Are you experiencing diarrhea, fever, reduced appetite, abdominal pain, and unexplained weight loss? If yes, you may be suffering from inflammatory bowel disease (IBD). It is a broad term that describes diseases or disorders involving chronic inflammation of your digestive tract. There are basically two types of inflammatory bowel disease namely ulcerative colitis and Crohn’s disease. The former occurs when the innermost lining of the colon develops a long-lasting inflammation that causes sore. However the latter represents the inflammation in the lining of the digestive tract.

According to a study published in the United European Gastroenterology Journal, “Young people who are suffering from IBD are five times more likely than the general population to develop viral infections that can lead to hospitalization or permanent organ damage.” Usually, young individuals or those with a family history of IBD develop this condition. Also, people with smoking habits or those who are on nonsteroidal anti-inflammatory medications are at high risk of being affected by inflammatory bowel disease.

As far as the causes of this syndrome are concerned, doctors believe that the immune system malfunction is responsible for it. While your body’s defense system produces antibodies to fight against a bacteria or virus, it may abnormally attack the cells of your digestive tract and cause inflammatory bowel syndrome.

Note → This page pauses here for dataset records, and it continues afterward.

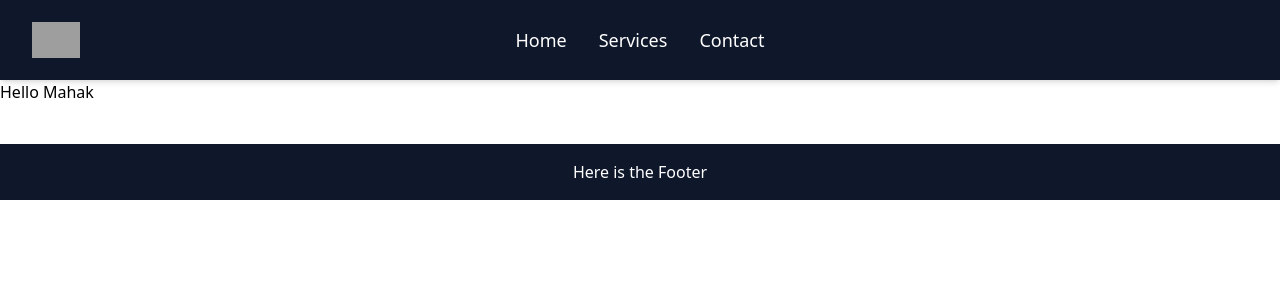
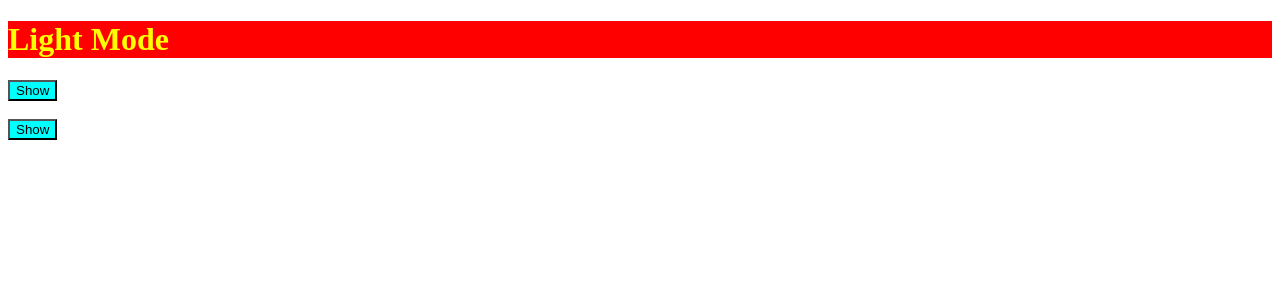
Before and after one commit to Mahaksaxena550/new_react, a React (Vite) app: page / in a window 1280 px wide. Shown: the top 300 px of the page. Built offline with nearby package versions, Linux system fonts and the light colour scheme; grey boxes are pictures that could not be loaded.

Commit message:
hook topic

```diff
--- /dev/null
+++ b/src/Hook_1.jsx
@@ -0,0 +1,19 @@
+import React, { use, useState } from 'react'
+
+const Hook_1 = () => {
+
+    let[dark,setdark]=useState(false)
+    let[show,setshow]=useState(false)
+
+  return (
+    <>
+      <h1 style={{backgroundColor: dark?"green":"red",color:dark?"blue":"yellow"}}>{dark?"Dark mode":"Light Mode"}</h1>
+      <button style={{backgroundColor: dark?"gray":"aqua"}} onClick={()=>{setdark(!dark)}}>{dark?"Hide":"Show"}</button>
+
+      {show && (<h1> Hello</h1>)} <br /> <br />
+      <button style={{backgroundColor: show?"gray":"aqua"}} onClick={()=>{setshow(!show)}}>{show?"Hide":"Show"}</button>
+    </>
+  )
+}
+
+export default Hook_1
--- a/src/main.jsx
+++ b/src/main.jsx
@@ -2,7 +2,7 @@ import { createRoot } from 'react-dom/client'
 import './index.css'
 // import App from './Tailwind.jsx'
 // import App from './Map1.jsx'
-import App from './Routing_h.jsx'
+import App from './Hook_1.jsx'
 // import App from './Props.jsx'
 import { BrowserRouter } from 'react-router-dom'
 
```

If not treated on time, this condition can lead to certain complications including colon cancer, blood clots, joint inflammation, scars within the bile ducts, etc. To diagnose the disorder, doctors first try to rule out some common health conditions with symptoms that mimic IBD signs. To do that you may have to go through tests like a blood test, colonoscopy, capsule endoscopy, X-ray, or CT scan. Once the condition is confirmed, you will be prescribed anti-inflammatory drugs, immune system suppressors, and antibiotics.